[Exercise materials]
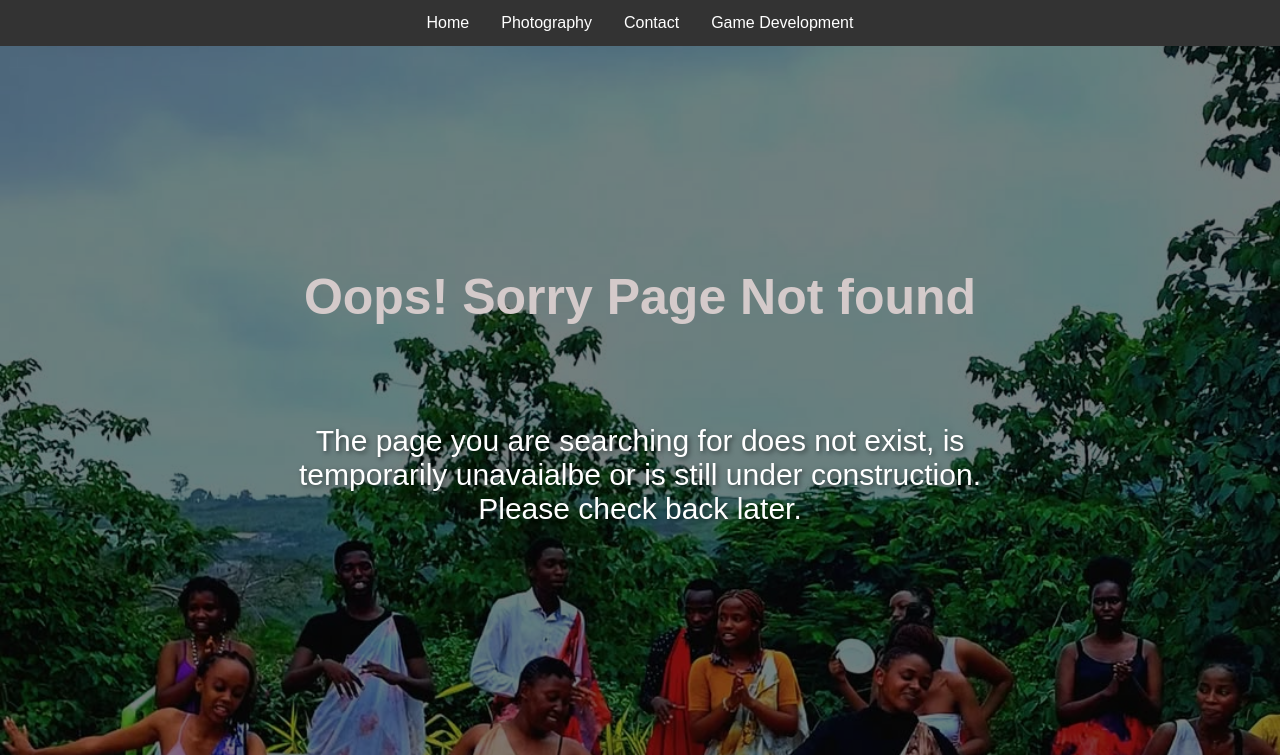
Repository: Argivist/ArgPortfolio
Page: 404.html
The author's editor kept a copy of each file at every save. The page is drawn from the files as they stood at one save, then again after the next save.
The browser window is 1280 px wide. The pictures show the whole page.
Backgrounds fixed to the window are drawn as part of the page.

Above is the page before, as saved 2025-03-28 22:21:16.

After the next save:
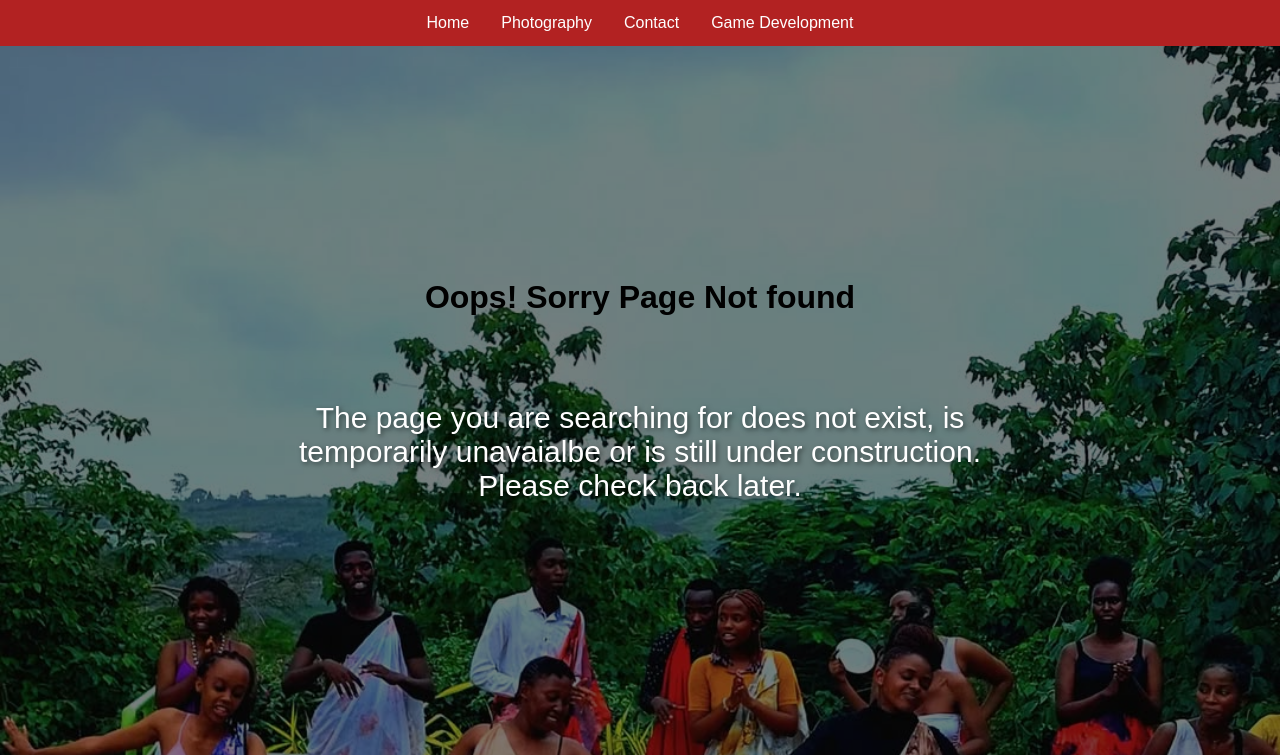
Saved 2 min 51 s later.
--- a/css/404.css
+++ b/css/404.css
@@ -1,14 +1,13 @@
-/* Custom Theme variables */
 :root {
-    --nav-bg: #333;
-    --nav-link-color: #fff;
-    --nav-link-hover-bg: #111;
-    --dropdown-bg: #f9f9f9;
-    --active-bg: #675656;
-    --body-text-color: #f5c646;      /* Warm yellow */
-    --heading-text-color: #d4caca;   /* Pale pink */
+    --nav-bg: #B22222;             /* Firebrick red for a bold navigation background */
+    --nav-link-color: #fff;         /* White for clear, contrasting text */
+    --nav-link-hover-bg: #8B0000;    /* Dark red for hover states */
+    --dropdown-bg: #FF8C00;         /* Dark orange for dropdown menus */
+    --active-bg: #FF6347;           /* Tomato red for active elements */
+    --body-text-color: #f5c646;     /* Warm yellow for body text */
+    --heading-text-color: #FFDAB9;  /* Peach puff for soft headings */
   }
-/* Headings */
+  ngs */
 h1 {
     color: var(--heading-text-color);
     font-size: 50px;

[Task]
Using the entries shown above, reproduce verbatim the lines from the line bearing "navigation background */" to the line bearing "dropdown menus */", inclusive.

[Response to this exercise]
+    --nav-bg: #B22222;             /* Firebrick red for a bold navigation background */
+    --nav-link-color: #fff;         /* White for clear, contrasting text */
+    --nav-link-hover-bg: #8B0000;    /* Dark red for hover states */
+    --dropdown-bg: #FF8C00;         /* Dark orange for dropdown menus */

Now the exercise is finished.